SAN RAMON, Calif. -- With itsplanned purchase of Unocal Corp. approved by stockholders yesterday for $18.1 billion, Chevron Corp. has landed the biggest oil acquisition in years and snatched a prize away from a government-controlled Chinese company.
But behind this victory lies a giant bet on the future of energy prices, according to a report in The Wall Street Journal. If they stay high, Chevron CEO David O'Reilly could be remembered for a stroke of genius. If they tumble, Chevron's results could suffer for many years to come because of the high [image-nocss] price it paid for Unocal, El Segundo, Calif.
Unocal Corp. announced yesterday thatits stockholdersapproved the merger agreement between Unocal and Chevronat Unocal's special meeting of stockholders, paving the way to create a combined company that will be the fourth-largest publicly traded energy company in the world in terms of oil and gas production.
Unocal said77.2% of the company's outstanding stock, or 210.26 million shares, voted to approve the merger.
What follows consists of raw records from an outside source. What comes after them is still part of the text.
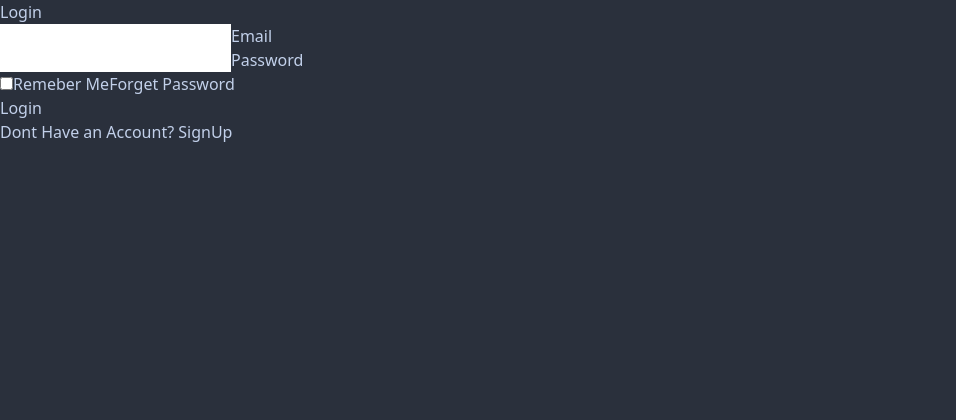
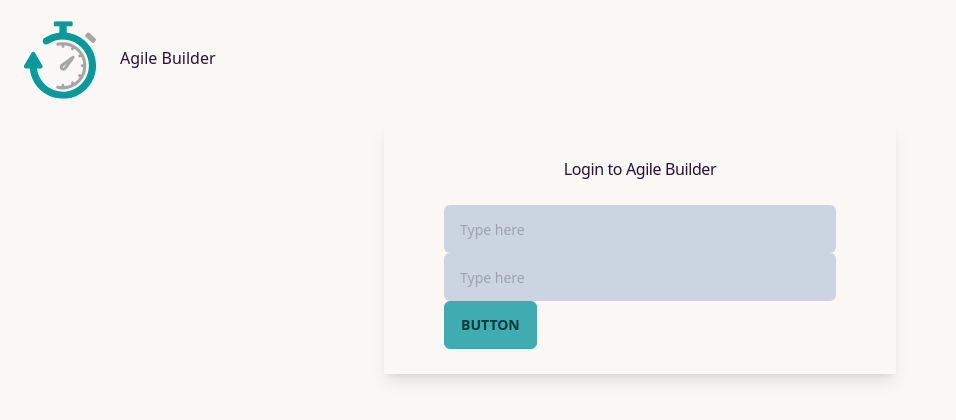
Before and after one commit to srshah27/agenda-builder, a Next.js app: page /Login in a window 1280 px wide. Shown: the top 420 px of the page, without its empty margins (0-956 px from the left). Built offline with nearby package versions, Linux system fonts and the light colour scheme.

Commit message:
trello-login

```diff
--- a/src/pages/Login.js
+++ b/src/pages/Login.js
@@ -1,36 +1,43 @@
 import React from 'react'
-import { Formik, Form, Field, ErrorMessage } from 'formik';
-
+import { Formik, Form, Field, ErrorMessage } from 'formik'
+import Image from 'next/image'
 function Login() {
   return (
-    <section>
-      <div>
-        <div>
-          <form action="" method="post">
-            <h2>Login</h2>
-            <div>
-              <input type="email" required />
-              <label htmlFor="">Email</label>
+    <div className="">
+      <Image
+        className="inline mx-auto"
+        src="/Planit.svg"
+        alt="Planit"
+        width={120}
+        height={150}
+      />
+      <span>Agile Builder</span>
+
+      <section className="w-full p-0">
+        <div className="mx-auto my-0 w-auto max-w-lg">
+          <div className="shadow-lg py-[25px] px-[40px]">
+            <h1 className="text-center text-base mt-3 mb-6 tracking-tight">
+              Login to Agile Builder
+            </h1>
+            <div className="flex flex-col items-center ">
+              <form className="block mt-0 w-full px-5">
+                <input
+                  type="text"
+                  placeholder="Type here"
+                  className="input-md bg-slate-300 transition-all duration-500 input-bordered w-full rounded-md"
+                />
+                <input
+                  type="password"
+                  placeholder="Type here"
+                  className="input-md bg-slate-300 transition-all duration-500 input-bordered w-full rounded-md"
+                />
+                <button className="btn btn-active btn-primary rounded-md">Button</button>
+              </form>
             </div>
-            <div>
-              <input type="password" required />
-              <label htmlFor="">Password</label>
-            </div>
-            <div>
-              <label htmlFor="">
-                <input type="checkbox" name="" id="" />
-                Remeber Me
-              </label>
-              <a href="#">Forget Password</a>
-            </div>
-            <button>Login</button>
-            <div className="register">
-              <p>Dont Have an Account? <a href="#">SignUp</a></p>
-            </div>
-          </form>
+          </div>
         </div>
-      </div>
-    </section>
+      </section>
+    </div>
   )
 }
 
--- a/tailwind.config.js
+++ b/tailwind.config.js
@@ -12,29 +12,32 @@ module.exports = {
     extend: {},
   },
   plugins: [require('daisyui')],
+  // daisyui: {
+  //   themes: [
+  //     {
+  //       mytheme: {
+  //         primary: '#2563eb',
+
+  //         secondary: '#7B92B2',
+
+  //         accent: '#67CBA0',
+
+  //         neutral: '#3b82f6',
+
+  //         'base-100': '#2A303C',
+
+  //         info: '#3ABFF8',
+
+  //         success: '#36D399',
+
+  //         warning: '#FBBD23',
+
+  //         error: '#F87272',
+  //       },
+  //     },
+  //   ],
+  // },
   daisyui: {
-    themes: [
-      {
-        mytheme: {
-          primary: '#2563eb',
-
-          secondary: '#7B92B2',
-
-          accent: '#67CBA0',
-
-          neutral: '#3b82f6',
-
-          'base-100': '#2A303C',
-
-          info: '#3ABFF8',
-
-          success: '#36D399',
-
-          warning: '#FBBD23',
-
-          error: '#F87272',
-        },
-      },
-    ],
+    themes: ["cupcake"],
   },
 }
```
Also changed, not shown: public/Planit.svg (added), 1 other file (tests, documents, lock files or other folders).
Unocal had approximately 272.3 million shares outstanding as of the June 29, 2005, record date.
The Unocal deal gives San Ramon, Calif.-based Chevron access to oil and gas fields across Asia and North America. O'Reilly needs the new supplies: Chevron's production has fallen 14% since he took the reins in 2000, according to the energy research firm John S. Herold Inc.
Chevron's decision to swallow Unocal comes amid an increasingly tense debate over whether the world's oil supplies have hit a peak and are about to start running out. If so, that will mean sky-high oil prices and a race for control of companies such as Unocal that own proven reserves.
Some leading oil companies, including No. 1 Exxon Mobil Corp., flatly reject the so-called peak-oil theory. They say there's still plenty of oil out there. They think oil prices, which hit $64 a barrel this week, will retreat over the long run and it doesn't make sense to pay a premium price for companies like Unocal.
ExxonMobil's outgoing CEO, Lee Raymond, has dismissed his competitor's deal as ill-timed. "I can never remember an industry consolidating at high prices," he said in an interview earlier this year.
While O'Reilly hasn't said that oil production is peaking, he believes that oil output won't be able to keep pace with galloping demand as China and India emerge as huge oil consumers. With governments scrambling to secure energy supplies, he foresees oil becoming an increasingly scarce and expensive commodity. O'Reilly, 58 years old, declined to be interviewed before Chevron completes its Unocal acquisition.
When Unocal became available, O'Reilly went flat out to snap it up. After Chinese company CNOOC Ltd. lobbed in a higher bid, Chevron helped fan protectionist fears in Congress and sweetened its own bid. Last week, CNOOC withdrew, citing the intensity of the political opposition in the United States.
Chevron posted net income of $13.3 billion in 2004, up 85% from a year earlier, thanks to soaring oil prices. This made it the fifth-most-profitable U.S. corporation, trailing only ExxonMobil, General Electric Co., Bank of America Corp. and Citigroup Inc. Since O'Reilly took over, Chevron's total shareholder returns have been neck-and-neck with Exxon and outpaced big competitors Royal Dutch Shell PLC and BP PLC.
But the strong results mask weakness in Chevron's core business: finding oil and gas. Last year, it pumped the equivalent of 2.5 million barrels of oil out of the ground every day. After factoring in asset sales, new discoveries and revisions to previous estimates, it didn't come close to adding that much in proven reserves. Its "replacement rate" was just 18%one of the worst showings by a large oil company in recent years. If that continues, Chevron could eventually pump itself out of existence. That is why many in the oil patch see Chevron's acquisition of Unocal as a sign of weakness, not strength.